I was hired at Rally Health in November 2012 as a new technical development manager, a position described to me during my interview as “25% coding and 75% management.” As anyone who’s been a developer knows, 25% coding is a tricky number. It’s not low enough to approach “Zuck’s gonna code”, but nor is it high enough to really be able to achieve a zen state of development nirvana. Making things even trickier, Rally had recently finished moving from PHP to Scala, a language which I knew very little about, other than that it was riding the functional language wave.

Little did I realize that by six months in, I’d be viewing both Scala and its use inside the health technology space the same way I viewed peanut butter cups; as a beautiful fusion of two independently wonderful things.

You got your functions in my objects! You got your objects in my functions!

First, Scala. In one short sentence, it’s a functional object-oriented statically-typed extensible language which runs on the JVM. Buzzwords aside, it’s a pretty astonishing collection of linguistic attributes, some of which I’ll touch on. Most impressive to me is the melding of a functional programming language with an object-oriented one. As paradigms go, these two tend to be rather at odds with each other, especially to the adherents of both. Not that it hasn’t been tried before, but the depth of Scala’s use of both is unique – it embraces the best aspects of both functional programming as well as traditional object-oriented design and merges them beautifully.

The hybrid approach is a more natural way of thinking. Objects have always been described in introductory lectures in CS101 in terms of real-world analogues of, well, objects; “Car” (a class) is a subtype of “Vehicle” (an abstract class), “my crappy silver Toyota Corolla” (an object) is an instantiation, and all that. Functions, on the other hand, are usually described by a process and a result – I give grain to a miller and get back flour, I give flour to a baker and get back bread. Given a bit of thought, one can model both of these with the opposite method, but it’s not nearly as viscerally satisfying, or, for the poor CS101 student, as easily understood. Scala bridges the gap and allows programmers to think both ways, although admittedly that’s likely to make purists grouchy. For me, however, it makes it easier to consider the problem at hand with all the tools I have available, especially when it allows certain concepts to be both simpler to understand as well as orders of magnitude faster to develop.

I’ll stop there because I don’t want to steal the thunder of future posts on this blog, which will no doubt cover the benefits of actors, existential typing, traits vs. inheritance, and more. If you absolutely need that information right now, there’s a vibrant Scala community happy to help (even if it’s still comparatively small so far). I want to get back to another reason that I’ve come to love Scala. Less obvious than the fusion of objects and functional programming is the fusion of brevity and readability, which granted me the ability to succeed at what I had assumed was going to be a hopeless task – being a productive developer during what little time I had to code.

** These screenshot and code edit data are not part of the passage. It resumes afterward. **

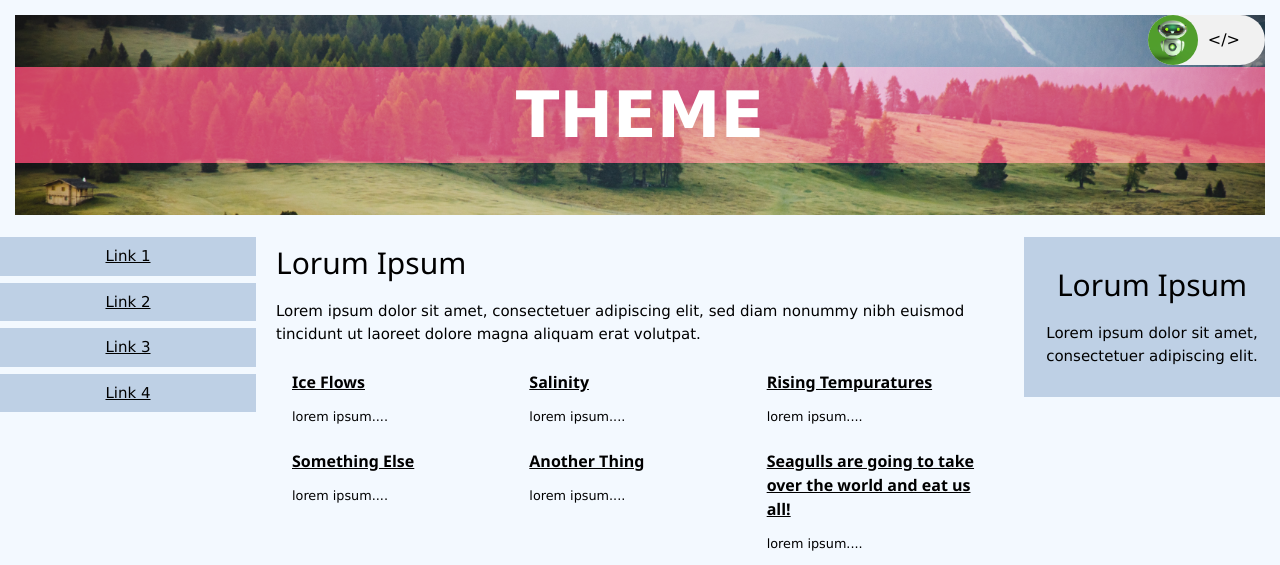
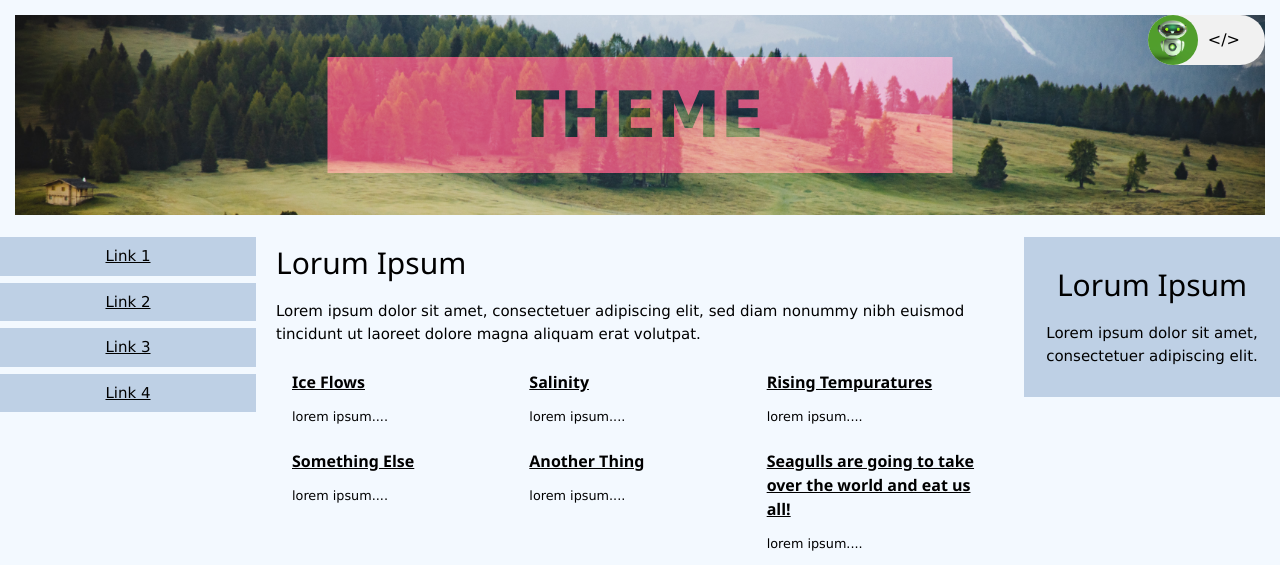
Before and after one commit to nervecentergarage/structured-journalism-content-templates, a Flask app: page /theme in a window 1280 px wide. Shown: the top 565 px of the page. Run offline with Flask 2, Linux system fonts and the light colour scheme.

Commit message:
Update a ton of stuff. Gook luck if there is a problem.

```diff
--- a/Code/MiniSite/ContentSamples/personas.json
+++ b/Code/MiniSite/ContentSamples/personas.json
@@ -9,7 +9,7 @@
             "graph" : 1.0,
             "table" : 1.0,
             "audio" : 0.0,
-            "infographic" : 0.75,
+            "graphic" : 0.75,
             "text" : 0.5
         }
     },
@@ -23,7 +23,7 @@
             "graph" : 0.7,
             "table" : 0.3,
             "audio" : 0.0,
-            "infographic" : 1.0,
+            "graphic" : 1.0,
             "text" : 0.5
         }
     },
@@ -37,7 +37,7 @@
             "graph" : 0.0,
             "table" : 0.0,
             "audio" : 1.0,
-            "infographic" : 0.1,
+            "graphic" : 0.1,
             "text" : 0.7
         }
     },
@@ -51,7 +51,7 @@
             "graph" : 0.5,
             "table" : 1.0,
             "audio" : 0.0,
-            "infographic" : 0.75,
+            "graphic" : 0.75,
             "text" : 1.0
         }
     },
@@ -65,7 +65,7 @@
             "graph" : 1.0,
             "table" : 0.5,
             "audio" : 0.0,
-            "infographic" : 0.75,
+            "graphic" : 0.75,
             "text" : 0.0
         }
     }
--- a/Code/MiniSite/app.py
+++ b/Code/MiniSite/app.py
@@ -6,7 +6,7 @@ from flask import Flask, render_template, request
 app = Flask(__name__)
 
 # define the types of snippets recognized by the app
-snippet_types = ["image", "video", "graph", "table", "audio", "infographic", "text"]
+snippet_types = ["image", "video", "graph", "table", "audio", "graphic", "text"]
 
 # used to store persona preference selections from the user
 persona_values = {}
--- a/Code/MiniSite/templates/theme.html
+++ b/Code/MiniSite/templates/theme.html
@@ -118,12 +118,12 @@
 
 .theme {
   background-color:#c92c53;
-  color: white;
+  color:black;
   font-size: 5vw;
   font-weight: bold;
   margin: 0 auto;
-  padding: 0px;
-  width: 100%;
+  padding: 10px;
+  width: 50%;
   text-align: center;
   position: absolute;
   top: 50%;
@@ -232,7 +232,7 @@
     <h2>Lorum Ipsum</h2>
     <p>Lorem ipsum dolor sit amet, consectetuer adipiscing elit, sed diam nonummy nibh euismod tincidunt ut laoreet dolore magna aliquam erat volutpat.</p>
     {% set num_cols = 3 %}
-    {% set num_topics = topics|length%}
+    {% set num_topics = topics|length %}
     {% set num_rows = (num_topics/num_cols + 0.999)|int %}
     {% for row in range(0,num_rows) %}
       <div class="w3-row-padding">
```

Type inference is the first step to achieving brevity without horrible runtime errors, and Scala really nails it. You’ll be able to write a nice, clean-looking line like:

var kidsAges = Map("Johnny" -> 5, "Julian" -> 3, "Jessica" -> 10)

In Java, this would be an ugly multi-line beast involving boilerplate code and too many angle brackets. In Ruby, it would look much the same, but without the protection of a typed map which could cause a lot of trouble if you ended up adding (“Billy” -> “two”) later on. Obviously, you’d catch it in this simplistic example, but if you’ve used Ruby for a long time you’ve quite possibly run into this at least once – Scala heads you off at the pass.

The only other productivity booster I’m going to touch on, mostly because it’d be almost criminal to write a Scala blog post and not mention it, is Scala’s pattern matching, which takes the much-maligned case statement and makes it usable, readable, and awesome:

val result = x match {
    case 1 => "one"
    case 2 if false => "never gonna happen"
    case 2 => "two"
    case _ => "many"
}

Because of these two attributes (and yes, many more), and the functional language tendency towards short and sweet functions rather than monsters, I’m able to write useful code in the 30-minute chunks of time I tend to have, instead of being hopelessly and semipermanently derailed by the inevitable and constant interruptions that occur during the other 75% of my time.


Lastly, I just want to mention one last benefit to Rally’s adoption of Scala, albeit one that won’t apply to some of you reading this post – and that is a concept important to Rally for other reasons: neuroplasticity. Rally Engage, our first product, is all about using technology to increase health engagement and help achieve positive health outcomes. Engage helps recommend actionable and achievable diet and exercise goals to users, and while studies have shown the link between diet, exercise, and keeping your brain young, just as important is learning and trying new things (a common thread of many goals and topics inside the product). Just like Scala helps find new routes around what can be intractable problems, the act of learning it keeps my brain doing the same thing.

So for that, a tip of the hat to Scala and Rally, for helping to keep me healthy. As Oscar Wilde said about extensible programming languages, “To expect the unexpected shows a thoroughly modern intellect.”